WHAT THE TASK ASKS:
Below are some records. Say how many of their lines include the string "removed", giving only the number.

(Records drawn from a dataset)
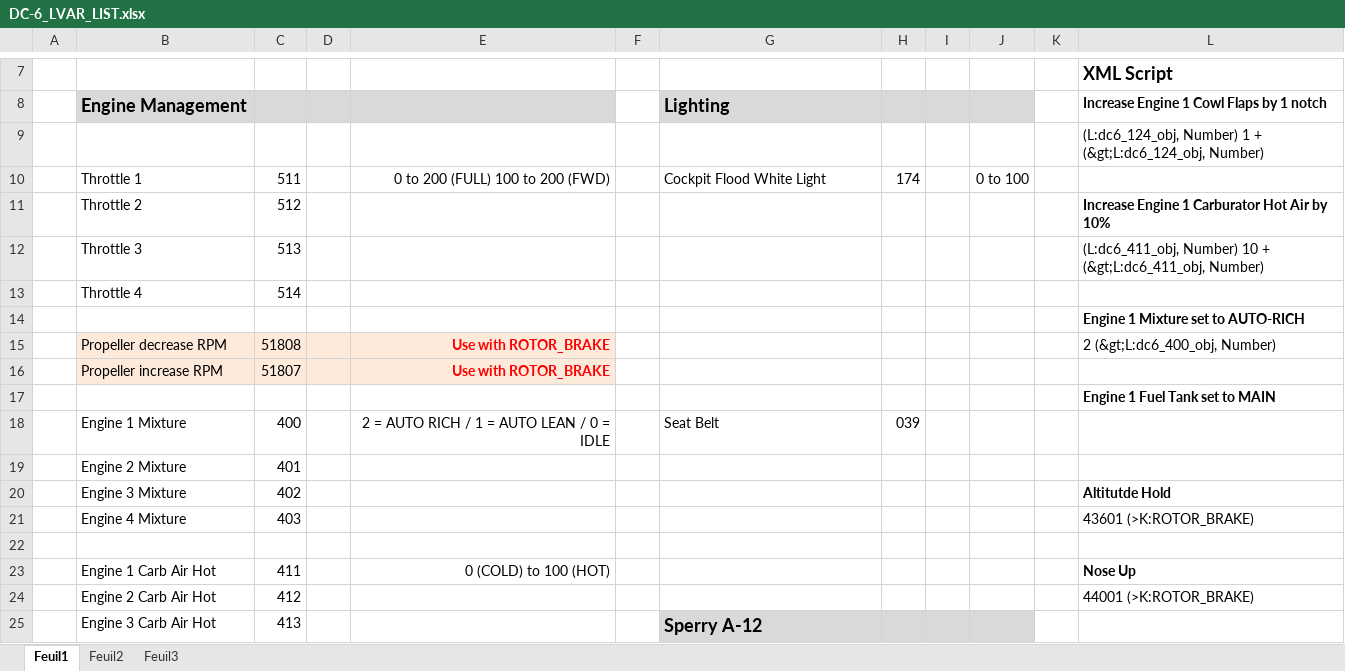
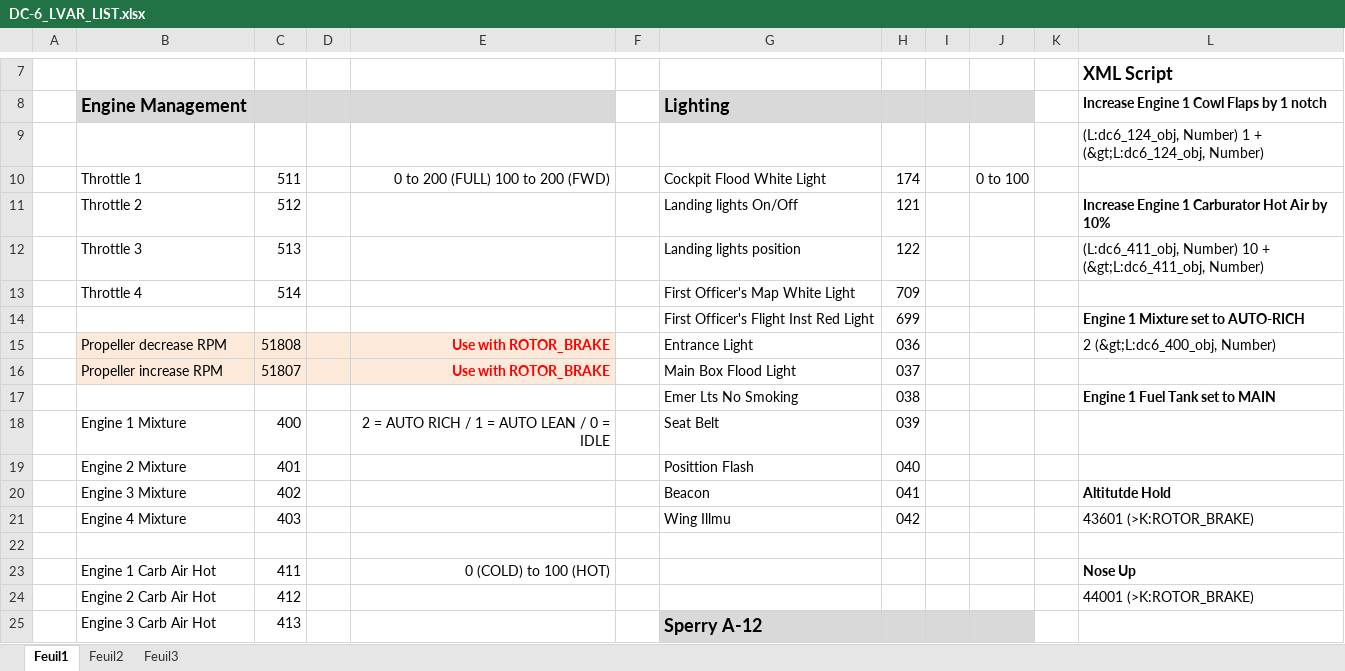
Before and after one commit to Togg-streamdeck/dcs, an Excel workbook: dc-6/DC-6_LVAR_LIST.xlsx, sheet Feuil1, drawn as a sheet; only a part is shown, gaps mark what is left out; values as stored, in another font and other column widths than the file's, no borders; removed rows and columns are numbered as before the commit, all else as after; the diff covers the shown part only; the diff names each change by its address in the sheet, - before the commit and + after, or states it on an @@ line.

```diff
--- a/dc-6/DC-6_LVAR_LIST.xlsx (sheet Feuil1)
+++ b/dc-6/DC-6_LVAR_LIST.xlsx (sheet Feuil1)
-G11: (empty)
+G11: Landing lights On/Off
-H11: (empty)
+H11: 121
-G12: (empty)
+G12: Landing lights position
-H12: (empty)
+H12: 122
-G13: (empty)
+G13: First Officer's Map White Light
-H13: (empty)
+H13: 709
-row 14:  |  |  |  |  |  |  |  |  |  |  | Engine 1 Mixture set to AUTO-RICH
+row 14:  |  |  |  |  |  | First Officer's Flight Inst Red Light | 699 |  |  |  | Engine 1 Mixture set to AUTO-RICH
-G15: (empty)
+G15: Entrance Light
-H15: (empty)
+H15: 036
-G16: (empty)
+G16: Main Box Flood Light
-H16: (empty)
+H16: 037
-row 17:  |  |  |  |  |  |  |  |  |  |  | Engine 1 Fuel Tank set to MAIN
+row 17:  |  |  |  |  |  | Emer Lts No Smoking | 038 |  |  |  | Engine 1 Fuel Tank set to MAIN
-G19: (empty)
+G19: Posittion Flash
-H19: (empty)
+H19: 040
-G20: (empty)
+G20: Beacon
-H20: (empty)
+H20: 041
-G21: (empty)
+G21: Wing Illmu
-H21: (empty)
+H21: 042
```
Also changed, not shown: 15 added rows, 1 removed row, 4 edited cells and cell formats elsewhere in this sheet.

TASK RESULT:
2